I did the same calculation. If you step the structure enough times, you
have a better chance with unit stresses. Spread the load far enough and
you have a chance. Look at the Empire State Building; you can bet (with
the value of the rental space) they didn't step the building because of
Someone earlier suggested 75 feet of drift. If you assume a cantilever and
an allowable deflection of l/360, you get 167 feet. Not to worry tho; I'd
die of heart failure long before the building swayed that far.
Fountain E. Conner, P.E.
Gulf Breeze, Fl. 32561
> From: Paul Meyer <PMeyer(--nospam--at)HASimons.com>
> To: 'seaint(--nospam--at)seaint.org'

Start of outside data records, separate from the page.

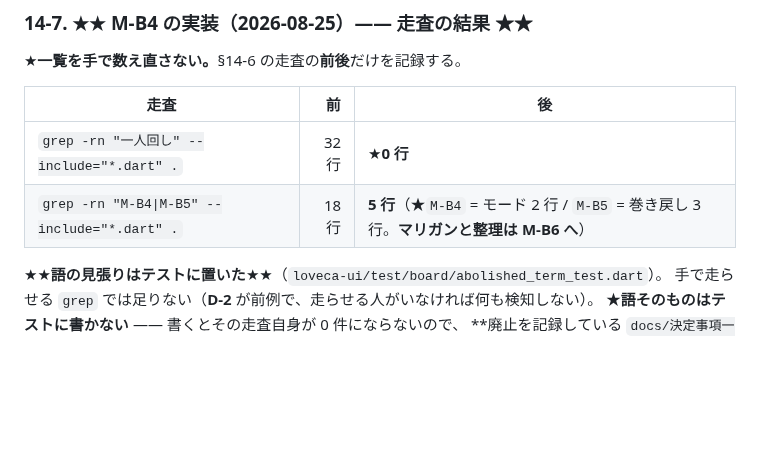
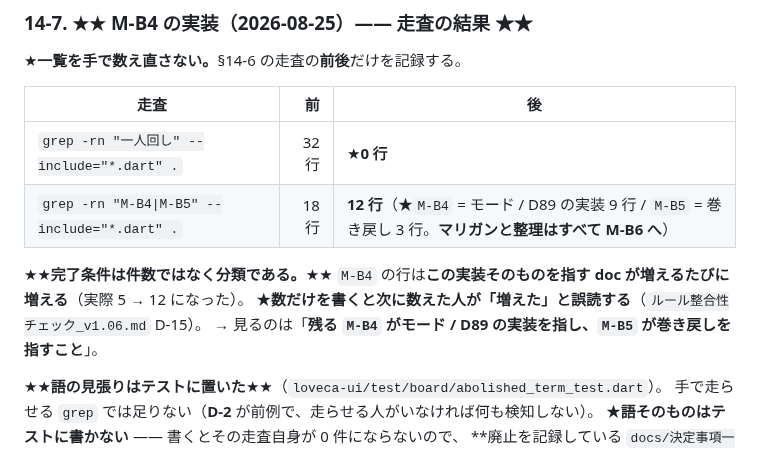
Before and after one commit to avidreadersheep/loveca, a Markdown page: docs/盤面設計メモ.md, the part around the change. Rendered like a GitHub page; blank space fills up the shorter version.

Commit message:
§14-7 の M-B 番号の件数が、書いたそばから古くなっていた（D-15 と同じ型）
走査結果を「5 行」と書いたが、そのあとのコミットで M-B4 を指す doc が増え 12 行になった。
★M-B4 の行は**この実装そのものを指す記述が増えるたびに増える**ので、
件数だけを書くと次に数えた人が「増えた」と誤読する。

→ ★完了条件を分類で書き直した ——「残る M-B4 がモード / D89 の実装を指し、
M-B5 が巻き戻しを指すこと」。件数は実測値として添えるだけにする。

Co-Authored-By: Claude Opus 5 <noreply@anthropic.com>

```diff
--- a/docs/盤面設計メモ.md
+++ b/docs/盤面設計メモ.md
@@ -1336,7 +1336,12 @@ grep -rn "M-B4\|M-B5" --include="*.dart" . | grep -v "/\.dart_tool/" | grep -v "
 | 走査 | 前 | 後 |
 |---|---:|---|
 | `grep -rn "一人回し" --include="*.dart" .` | 32 行 | ★**0 行** |
-| `grep -rn "M-B4\|M-B5" --include="*.dart" .` | 18 行 | **5 行**（★`M-B4` = モード 2 行 / `M-B5` = 巻き戻し 3 行。**マリガンと整理は M-B6 へ**） |
+| `grep -rn "M-B4\|M-B5" --include="*.dart" .` | 18 行 | **12 行**（★`M-B4` = モード / D89 の実装 9 行 / `M-B5` = 巻き戻し 3 行。**マリガンと整理はすべて M-B6 へ**） |
+
+★★**完了条件は件数ではなく分類である。**★★
+`M-B4` の行は**この実装そのものを指す doc が増えるたびに増える**（実際 5 → 12 になった）。
+★**数だけを書くと次に数えた人が「増えた」と誤読する**（`ルール整合性チェック_v1.06.md` D-15）。
+→ 見るのは「**残る `M-B4` がモード / D89 の実装を指し、`M-B5` が巻き戻しを指すこと**」。
 
 ★★**語の見張りはテストに置いた**★★（`loveca-ui/test/board/abolished_term_test.dart`）。
 手で走らせる `grep` では足りない（**D-2** が前例で、走らせる人がいなければ何も検知しない）。
```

> Subject: RE: 30,000 foot Skyscraper.. .......!!!!!!
> Date: Tuesday, May 11, 1999 3:55 PM
> 10 km high (ballpark)
> stress due to self-weight of steel column that high - 77. 0 kN/m3 x
> = 770 MPa.
> So, for a building with 50% net column area at ground floor, (yeah
> you need a steel yield strength of about 1700 MPa.
> We're talking 4340 steel, heat treated and everything, and 50% coverage
> ground level.
> Any other thoughts? anti-gravity machine?
> Subject: Re: 30,000 foot Skyscraper.. .......!!!!!!
> chances are, it may collapse under its own weight.
> errm, well it is getting late *yawn*.
> On Mon, 10 May 1999 Rbengrguy(--nospam--at)aol.com wrote:
> > Attention fellow Structural Engineers.
> > This message is just in from the WORLD's Tallest Building website
> > Maybe you have some thoughts on trying to build a 30,000 foot